Tips for Caregivers

The call comes from the Emergency Room. There has been a fall resulting in a fractured hip. Surgery is scheduled right away and the next few hours, days and weeks become filled with overwhelming emotions as well as confusion, uncertainty and exhaustion.

Most of us are unprepared for the new role thrust upon us as caregivers. We suddenly become responsible to make decisions on matters where we have no experience. On top of the decision-making role, we have to provide daily or even hourly assistance to meet the physical, emotional and medical needs of our parents or spouse. That’s usually when you ask yourself “What am I going to do now?”

Fortunately, there are many things that can be done prior to an emergency to prepare you and your loved one. Planning ahead will help you handle a crisis more effectively and confidently. The key is to provide an elder adult the opportunity to plan for potential problems and make decisions in advance of a stressful event or health crisis. Understanding what the elder desires increases their feeling of control, therefore, reducing their stress and contributing to their overall well being during the crisis. By having the right information at your fingertips and acting on the elder’s behalf, better decisions will be made especially while under considerable emotional stress.

Unfortunately, many elders and their adult children are not talking about the tough issues regarding health, finances, legal paperwork and end of life preferences. We avoid these uncomfortable topics and our loved ones often resist the conversation. However, these discussions are so important to have while everyone is thinking clearly. Here are some steps you can take.

When you approach your parents or loved one, make sure you are speaking with them and not at them. Explain that you want to make plans in advance so if something happens, their choices will be honored. A good place to start is to gather the basic available information that is important in a medical crisis. Social security numbers, birthdates, insurance cards, medical history / conditions, allergies, medications, blood type, and physician contact numbers, should all be gathered. Wills, living wills, powers of attorney (health and financial), organ donor wishes, and advanced directives should be prepared and put somewhere accessible. Copies of these documents should be given to the appropriate family members and legal advisors.
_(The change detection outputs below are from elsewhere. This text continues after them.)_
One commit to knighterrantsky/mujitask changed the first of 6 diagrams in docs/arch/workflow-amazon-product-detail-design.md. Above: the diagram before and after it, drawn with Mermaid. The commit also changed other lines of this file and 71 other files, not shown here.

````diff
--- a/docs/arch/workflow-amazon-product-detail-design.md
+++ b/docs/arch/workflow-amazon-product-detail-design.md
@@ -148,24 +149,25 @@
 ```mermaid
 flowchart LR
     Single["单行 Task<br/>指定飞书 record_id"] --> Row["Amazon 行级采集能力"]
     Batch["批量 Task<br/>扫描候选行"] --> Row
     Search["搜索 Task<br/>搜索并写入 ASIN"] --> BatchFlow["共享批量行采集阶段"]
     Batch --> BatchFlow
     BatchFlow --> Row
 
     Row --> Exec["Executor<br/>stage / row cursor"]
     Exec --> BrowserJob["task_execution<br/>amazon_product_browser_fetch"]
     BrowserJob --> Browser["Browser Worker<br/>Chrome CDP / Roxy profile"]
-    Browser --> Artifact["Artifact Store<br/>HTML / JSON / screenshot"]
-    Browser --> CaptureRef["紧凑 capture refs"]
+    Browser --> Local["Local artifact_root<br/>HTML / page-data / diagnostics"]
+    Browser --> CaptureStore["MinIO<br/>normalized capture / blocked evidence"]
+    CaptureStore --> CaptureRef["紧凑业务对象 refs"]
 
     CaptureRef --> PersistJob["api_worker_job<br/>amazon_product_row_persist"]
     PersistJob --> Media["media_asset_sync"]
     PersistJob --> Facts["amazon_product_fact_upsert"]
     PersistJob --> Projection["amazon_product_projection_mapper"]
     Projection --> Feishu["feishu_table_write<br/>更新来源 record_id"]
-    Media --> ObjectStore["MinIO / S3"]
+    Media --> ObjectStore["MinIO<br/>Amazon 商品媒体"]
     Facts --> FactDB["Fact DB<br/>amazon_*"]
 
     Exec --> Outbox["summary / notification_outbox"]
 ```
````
Next, discuss financial matters. Talking about money is never easy but important in determining possible current and future care options. Consider making any financial accounts into joint accounts with appropriate family members or trusted advisors which would make access to those funds much easier should the need arise. It is important to know bank and investment account information including the names and contact information of bankers, stock brokers, insurance brokers or other financial and legal advisors. If there are things that you do not fully understand, consult experts such as financial planners, attorneys (many of whom now specialize in elder care issues), or contact a local community agency such as Council on Aging.

Finally, you will need to discuss end-of-life planning which is very personal and usually based on religious preferences and basic philosophies of life. By taking the time to have a thoughtful discussion, you will be assured that their beliefs and values will be honored.

In some situations, family members may not be the best people to do all of the planning and preparation. Sometimes an elder is more comfortable speaking to an objective advisor outside of the family. If this is the case, do not be offended or let it prevent them from proceeding. The important thing is that they talk to someone. Encourage their participation in planning, but be respectful of their privacy.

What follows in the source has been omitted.